(Source data)
- - - - - - -

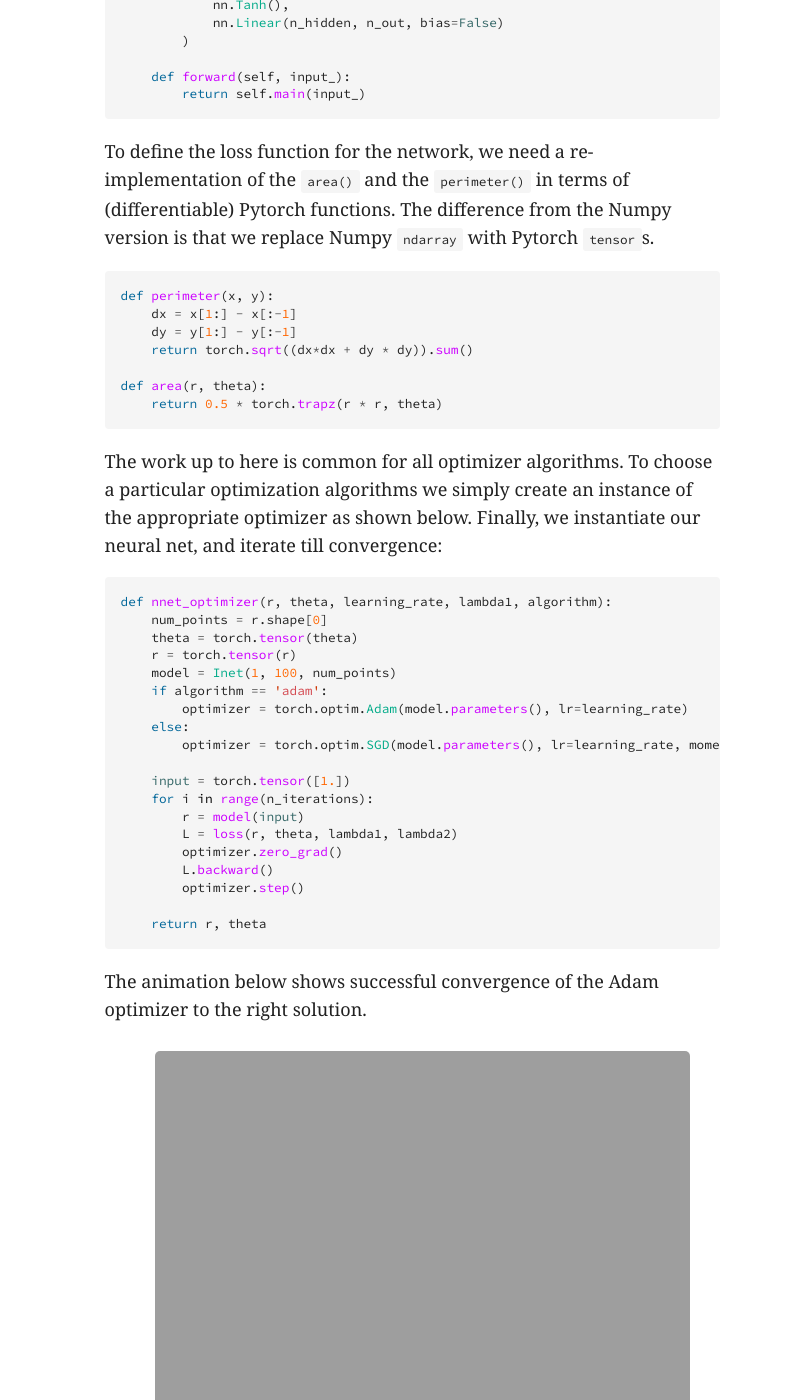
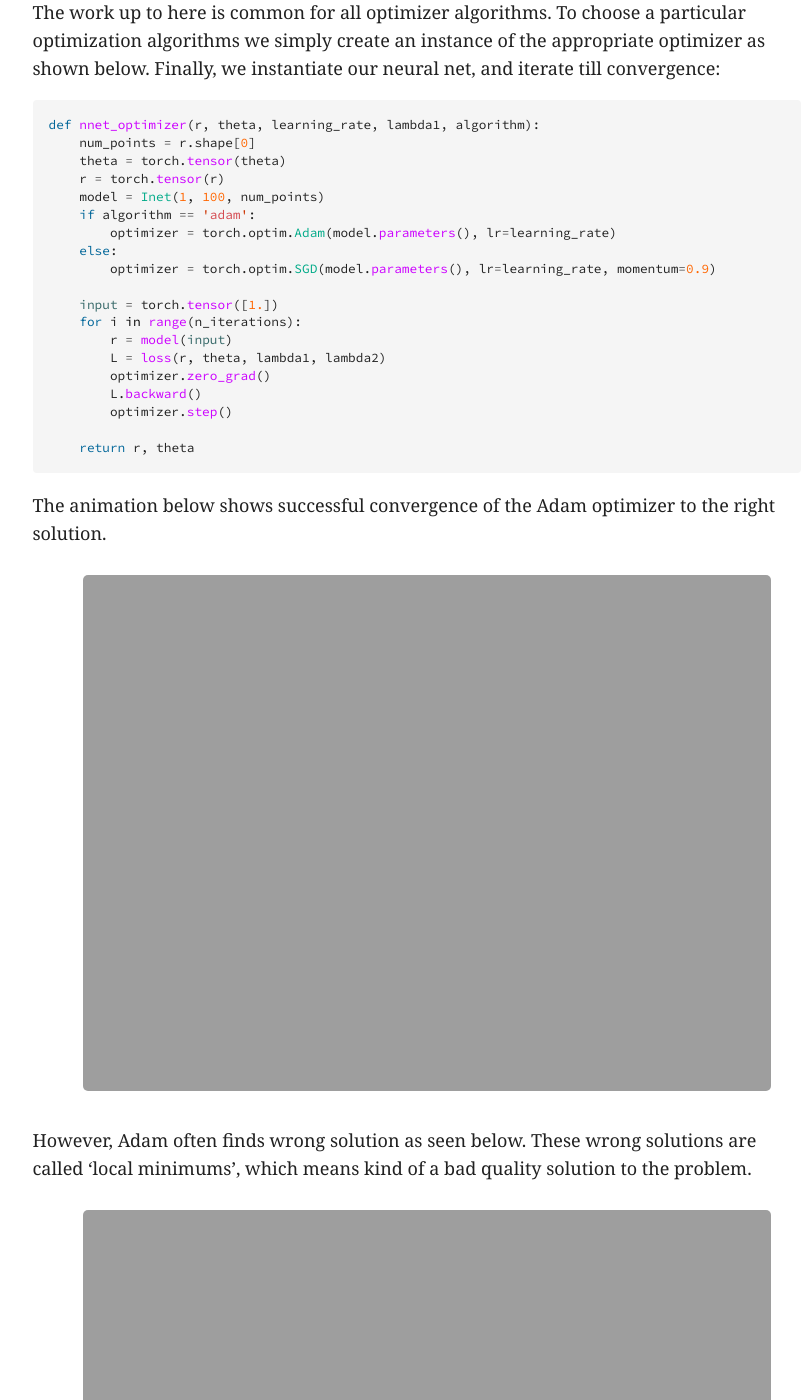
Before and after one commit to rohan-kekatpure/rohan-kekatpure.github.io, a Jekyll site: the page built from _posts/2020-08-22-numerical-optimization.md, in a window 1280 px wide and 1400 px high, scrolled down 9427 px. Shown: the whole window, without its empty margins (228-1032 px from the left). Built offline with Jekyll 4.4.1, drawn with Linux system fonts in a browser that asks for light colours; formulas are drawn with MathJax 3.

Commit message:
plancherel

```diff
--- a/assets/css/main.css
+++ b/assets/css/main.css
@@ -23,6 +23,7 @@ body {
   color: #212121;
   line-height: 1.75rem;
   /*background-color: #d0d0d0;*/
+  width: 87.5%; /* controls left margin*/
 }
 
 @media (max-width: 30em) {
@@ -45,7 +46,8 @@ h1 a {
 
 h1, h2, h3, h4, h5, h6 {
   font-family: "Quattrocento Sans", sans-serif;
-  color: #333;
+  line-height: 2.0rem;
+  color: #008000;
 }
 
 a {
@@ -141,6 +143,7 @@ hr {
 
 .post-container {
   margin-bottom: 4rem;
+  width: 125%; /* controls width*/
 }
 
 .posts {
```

- - - - - - -

YOUR GOAL: Although the records contain pictures, only the text should be copied, exactly as it stands.

RESULT:
Before and after one commit to rohan-kekatpure/rohan-kekatpure.github.io, a Jekyll site: the page built from _posts/2020-08-22-numerical-optimization.md, in a window 1280 px wide and 1400 px high, scrolled down 9427 px. Shown: the whole window, without its empty margins (228-1032 px from the left). Built offline with Jekyll 4.4.1, drawn with Linux system fonts in a browser that asks for light colours; formulas are drawn with MathJax 3.

Commit message:
plancherel

```diff
--- a/assets/css/main.css
+++ b/assets/css/main.css
@@ -23,6 +23,7 @@ body {
   color: #212121;
   line-height: 1.75rem;
   /*background-color: #d0d0d0;*/
+  width: 87.5%; /* controls left margin*/
 }
 
 @media (max-width: 30em) {
@@ -45,7 +46,8 @@ h1 a {
 
 h1, h2, h3, h4, h5, h6 {
   font-family: "Quattrocento Sans", sans-serif;
-  color: #333;
+  line-height: 2.0rem;
+  color: #008000;
 }
 
 a {
@@ -141,6 +143,7 @@ hr {
 
 .post-container {
   margin-bottom: 4rem;
+  width: 125%; /* controls width*/
 }
 
 .posts {
```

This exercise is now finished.